(What this task involves) Which lines below mention "your"? Pick each one out.

(Web document revisions)

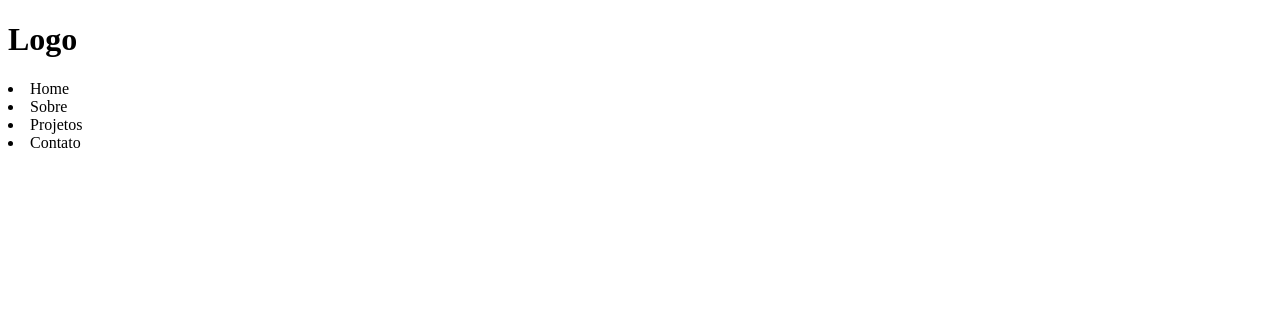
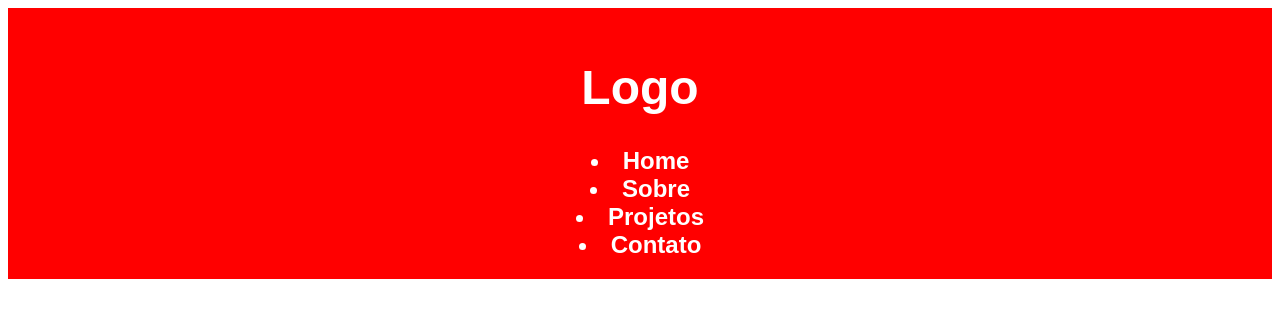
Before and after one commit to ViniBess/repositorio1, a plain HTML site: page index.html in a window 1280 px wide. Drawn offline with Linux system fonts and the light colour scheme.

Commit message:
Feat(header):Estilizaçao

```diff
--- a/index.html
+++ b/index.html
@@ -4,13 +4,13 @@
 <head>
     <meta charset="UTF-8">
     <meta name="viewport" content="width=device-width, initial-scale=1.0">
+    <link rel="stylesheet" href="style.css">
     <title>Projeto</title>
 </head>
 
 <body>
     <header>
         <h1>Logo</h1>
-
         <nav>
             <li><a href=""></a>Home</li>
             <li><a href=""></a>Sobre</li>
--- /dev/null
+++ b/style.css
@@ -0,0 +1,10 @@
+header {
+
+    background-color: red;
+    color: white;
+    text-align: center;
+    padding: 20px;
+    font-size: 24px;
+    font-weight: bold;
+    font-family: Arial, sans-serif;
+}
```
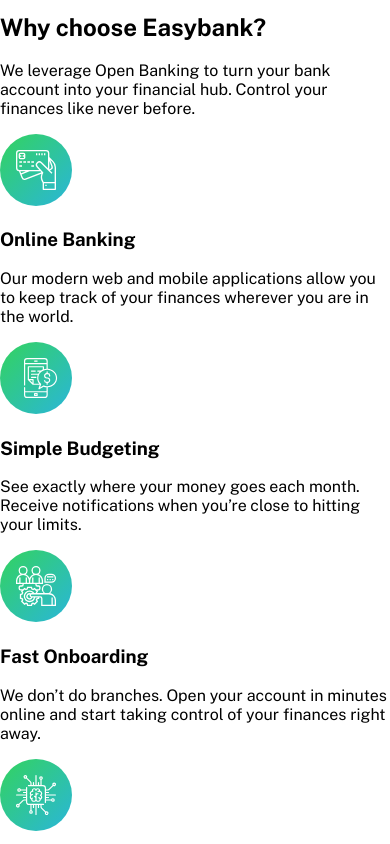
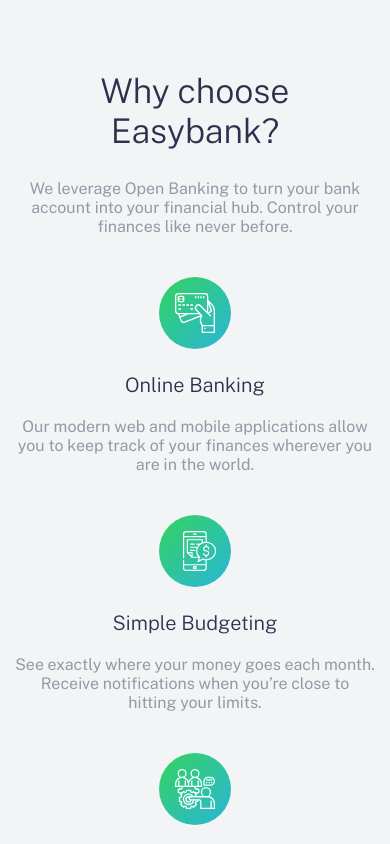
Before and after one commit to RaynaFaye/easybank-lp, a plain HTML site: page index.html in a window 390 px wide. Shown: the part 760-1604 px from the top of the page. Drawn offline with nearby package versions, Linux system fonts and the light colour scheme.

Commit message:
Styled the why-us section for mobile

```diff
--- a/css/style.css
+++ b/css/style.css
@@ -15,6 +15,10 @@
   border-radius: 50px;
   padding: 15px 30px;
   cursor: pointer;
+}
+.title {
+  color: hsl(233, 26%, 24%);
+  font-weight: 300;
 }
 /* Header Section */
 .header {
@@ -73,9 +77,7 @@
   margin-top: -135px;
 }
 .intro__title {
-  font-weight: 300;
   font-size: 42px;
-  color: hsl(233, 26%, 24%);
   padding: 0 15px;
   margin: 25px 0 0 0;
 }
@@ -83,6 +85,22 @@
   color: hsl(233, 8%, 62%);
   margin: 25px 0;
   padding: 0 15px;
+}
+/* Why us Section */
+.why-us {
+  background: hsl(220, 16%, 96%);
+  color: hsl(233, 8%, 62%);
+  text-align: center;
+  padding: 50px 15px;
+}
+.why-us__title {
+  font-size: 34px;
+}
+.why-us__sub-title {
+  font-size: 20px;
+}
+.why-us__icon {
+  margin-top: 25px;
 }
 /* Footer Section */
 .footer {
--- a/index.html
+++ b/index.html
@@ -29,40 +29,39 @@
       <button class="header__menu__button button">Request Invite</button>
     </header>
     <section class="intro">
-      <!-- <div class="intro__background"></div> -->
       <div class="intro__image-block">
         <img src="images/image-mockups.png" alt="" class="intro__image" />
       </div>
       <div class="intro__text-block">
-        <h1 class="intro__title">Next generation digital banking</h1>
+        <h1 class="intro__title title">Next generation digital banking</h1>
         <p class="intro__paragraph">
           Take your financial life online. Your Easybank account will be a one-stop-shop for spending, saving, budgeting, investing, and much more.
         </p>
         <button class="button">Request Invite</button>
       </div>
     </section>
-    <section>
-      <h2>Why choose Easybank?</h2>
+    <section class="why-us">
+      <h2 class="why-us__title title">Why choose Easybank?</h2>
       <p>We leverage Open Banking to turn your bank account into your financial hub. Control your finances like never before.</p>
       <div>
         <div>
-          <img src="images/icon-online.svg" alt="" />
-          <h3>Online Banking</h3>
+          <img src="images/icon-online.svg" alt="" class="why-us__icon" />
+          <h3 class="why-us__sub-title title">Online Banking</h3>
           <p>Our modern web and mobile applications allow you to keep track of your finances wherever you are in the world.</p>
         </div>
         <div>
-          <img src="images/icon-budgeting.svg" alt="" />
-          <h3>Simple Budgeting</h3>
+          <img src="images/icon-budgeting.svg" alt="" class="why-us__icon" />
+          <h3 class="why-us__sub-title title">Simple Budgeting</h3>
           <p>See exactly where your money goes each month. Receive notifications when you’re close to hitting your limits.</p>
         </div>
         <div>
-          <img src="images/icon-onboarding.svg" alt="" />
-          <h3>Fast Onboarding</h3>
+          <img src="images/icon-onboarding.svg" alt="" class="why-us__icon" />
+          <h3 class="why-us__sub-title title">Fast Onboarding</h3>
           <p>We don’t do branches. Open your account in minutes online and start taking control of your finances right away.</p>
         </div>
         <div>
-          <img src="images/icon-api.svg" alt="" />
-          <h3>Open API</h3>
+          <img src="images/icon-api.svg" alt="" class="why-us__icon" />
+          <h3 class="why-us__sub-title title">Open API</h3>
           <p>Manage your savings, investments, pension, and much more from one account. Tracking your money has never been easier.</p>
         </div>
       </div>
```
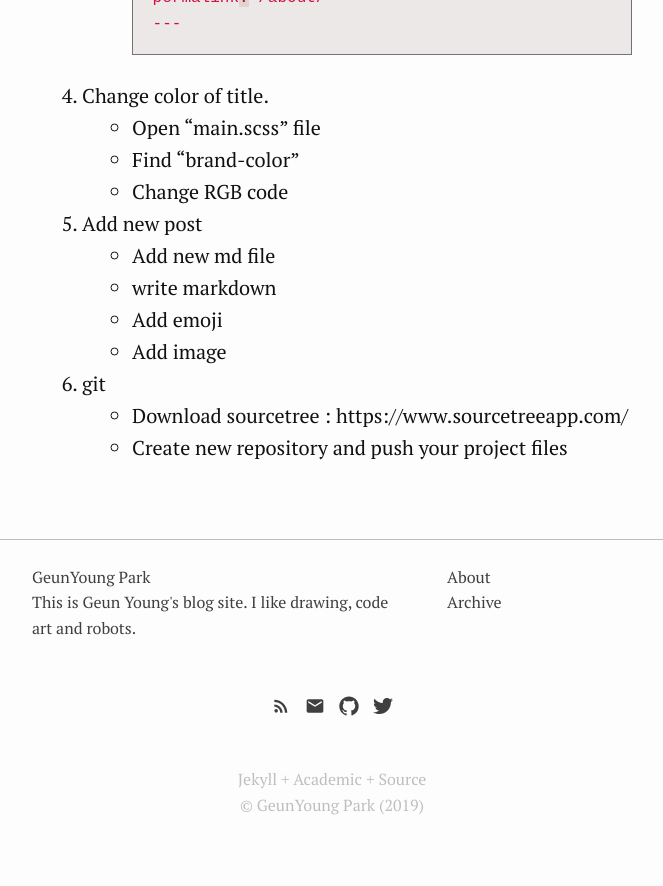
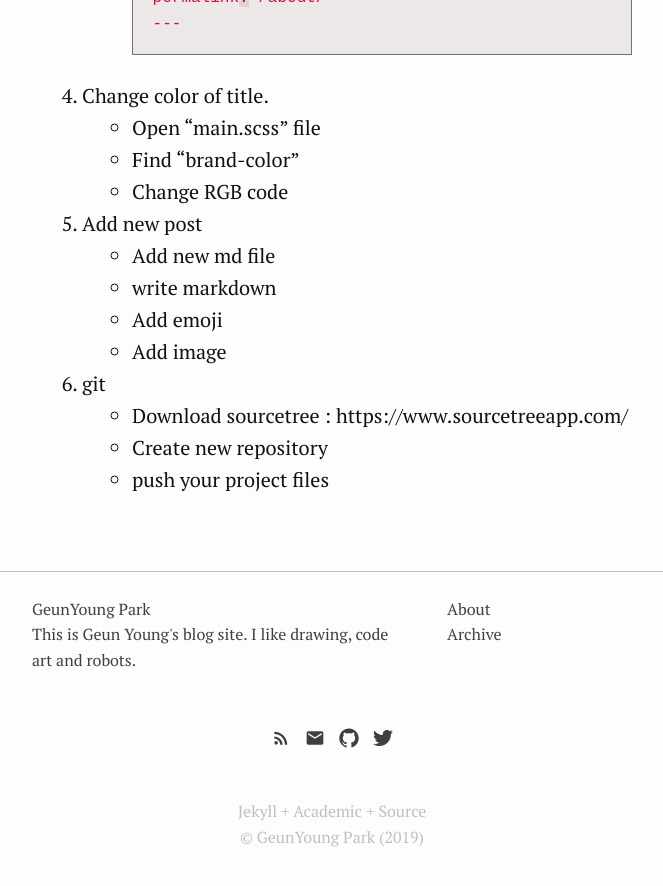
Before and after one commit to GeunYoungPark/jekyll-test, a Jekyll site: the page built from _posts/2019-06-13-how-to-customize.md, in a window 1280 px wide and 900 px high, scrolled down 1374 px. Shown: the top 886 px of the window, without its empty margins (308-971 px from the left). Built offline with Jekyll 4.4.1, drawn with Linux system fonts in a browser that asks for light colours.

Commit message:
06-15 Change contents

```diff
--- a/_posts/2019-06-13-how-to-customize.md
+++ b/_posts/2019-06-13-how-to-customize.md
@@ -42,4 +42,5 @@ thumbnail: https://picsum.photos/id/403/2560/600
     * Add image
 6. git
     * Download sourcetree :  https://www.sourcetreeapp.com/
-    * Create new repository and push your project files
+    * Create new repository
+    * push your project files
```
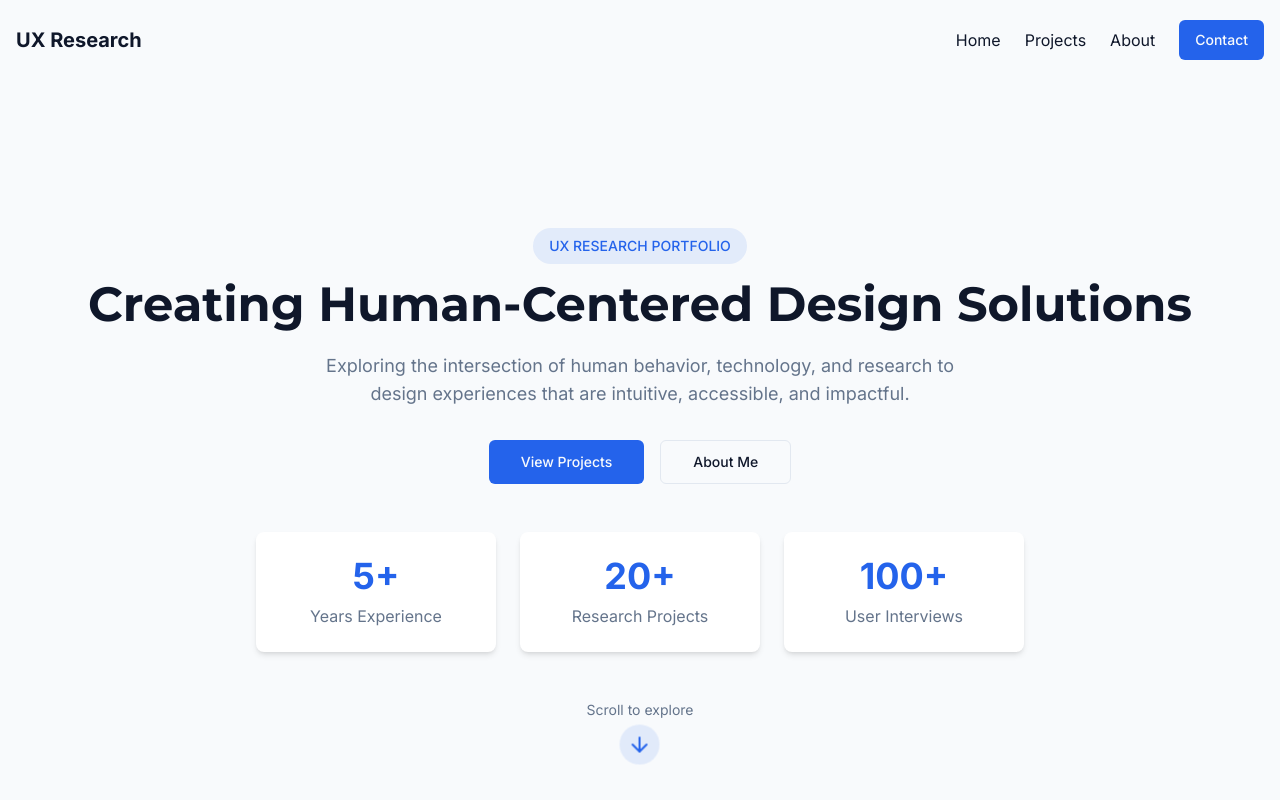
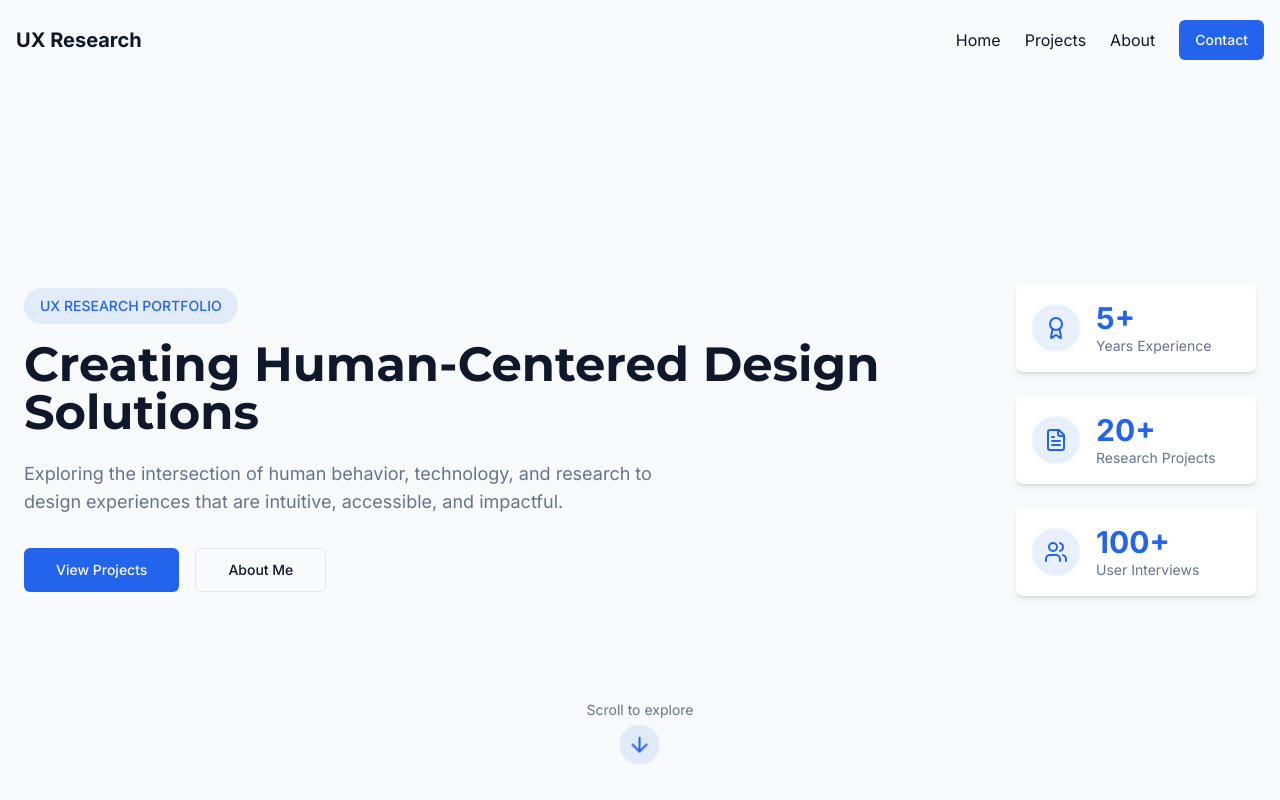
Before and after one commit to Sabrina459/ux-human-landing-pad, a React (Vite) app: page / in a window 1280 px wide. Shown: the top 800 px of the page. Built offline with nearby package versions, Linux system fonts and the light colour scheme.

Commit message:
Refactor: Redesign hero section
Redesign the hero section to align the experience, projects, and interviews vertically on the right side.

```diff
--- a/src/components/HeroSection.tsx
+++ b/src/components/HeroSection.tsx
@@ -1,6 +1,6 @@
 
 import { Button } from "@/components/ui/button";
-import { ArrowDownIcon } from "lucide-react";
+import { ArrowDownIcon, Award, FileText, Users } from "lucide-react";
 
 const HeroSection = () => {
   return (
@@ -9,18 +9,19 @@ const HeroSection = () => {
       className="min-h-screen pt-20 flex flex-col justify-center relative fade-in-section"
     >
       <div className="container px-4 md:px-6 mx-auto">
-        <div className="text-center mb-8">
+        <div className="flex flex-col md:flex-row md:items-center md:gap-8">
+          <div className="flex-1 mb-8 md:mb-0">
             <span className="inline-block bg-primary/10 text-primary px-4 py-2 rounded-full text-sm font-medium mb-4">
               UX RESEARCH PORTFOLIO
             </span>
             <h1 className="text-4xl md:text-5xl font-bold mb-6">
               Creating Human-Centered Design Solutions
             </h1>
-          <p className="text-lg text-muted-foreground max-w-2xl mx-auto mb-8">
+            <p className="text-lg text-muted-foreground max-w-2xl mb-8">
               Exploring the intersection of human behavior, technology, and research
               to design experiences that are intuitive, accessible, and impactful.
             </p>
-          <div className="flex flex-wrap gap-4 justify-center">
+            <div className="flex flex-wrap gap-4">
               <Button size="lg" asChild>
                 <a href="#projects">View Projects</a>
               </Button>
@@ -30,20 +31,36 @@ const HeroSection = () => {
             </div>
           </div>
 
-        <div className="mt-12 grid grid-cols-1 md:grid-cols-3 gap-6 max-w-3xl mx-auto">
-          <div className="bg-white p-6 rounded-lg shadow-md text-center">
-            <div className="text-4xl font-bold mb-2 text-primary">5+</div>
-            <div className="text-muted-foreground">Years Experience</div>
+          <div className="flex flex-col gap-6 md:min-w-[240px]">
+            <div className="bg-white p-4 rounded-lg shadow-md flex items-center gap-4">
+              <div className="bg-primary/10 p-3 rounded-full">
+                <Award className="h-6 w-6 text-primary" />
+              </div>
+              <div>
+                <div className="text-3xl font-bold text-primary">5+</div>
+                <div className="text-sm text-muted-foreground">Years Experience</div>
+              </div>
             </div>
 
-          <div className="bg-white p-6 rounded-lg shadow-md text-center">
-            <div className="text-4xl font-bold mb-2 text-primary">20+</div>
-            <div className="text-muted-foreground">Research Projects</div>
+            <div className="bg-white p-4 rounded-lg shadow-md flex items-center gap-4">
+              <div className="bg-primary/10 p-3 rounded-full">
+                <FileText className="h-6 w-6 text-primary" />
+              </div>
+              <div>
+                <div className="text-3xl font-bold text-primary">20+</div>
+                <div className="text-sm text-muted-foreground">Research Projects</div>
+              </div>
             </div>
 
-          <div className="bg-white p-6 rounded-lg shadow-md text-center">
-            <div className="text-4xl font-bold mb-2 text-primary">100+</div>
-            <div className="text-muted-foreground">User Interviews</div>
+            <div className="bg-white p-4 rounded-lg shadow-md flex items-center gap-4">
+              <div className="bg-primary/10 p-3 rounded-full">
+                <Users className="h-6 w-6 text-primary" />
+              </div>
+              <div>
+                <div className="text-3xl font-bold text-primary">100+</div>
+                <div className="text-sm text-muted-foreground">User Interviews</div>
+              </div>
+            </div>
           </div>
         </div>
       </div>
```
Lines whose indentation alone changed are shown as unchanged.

(Result of the task)
           Take your financial life online. Your Easybank account will be a one-stop-shop for spending, saving, budgeting, investing, and much more.
       <p>We leverage Open Banking to turn your bank account into your financial hub. Control your finances like never before.</p>
           <p>Our modern web and mobile applications allow you to keep track of your finances wherever you are in the world.</p>
           <p>See exactly where your money goes each month. Receive notifications when you’re close to hitting your limits.</p>
           <p>We don’t do branches. Open your account in minutes online and start taking control of your finances right away.</p>
           <p>Manage your savings, investments, pension, and much more from one account. Tracking your money has never been easier.</p>
-    * Create new repository and push your project files
+    * push your project files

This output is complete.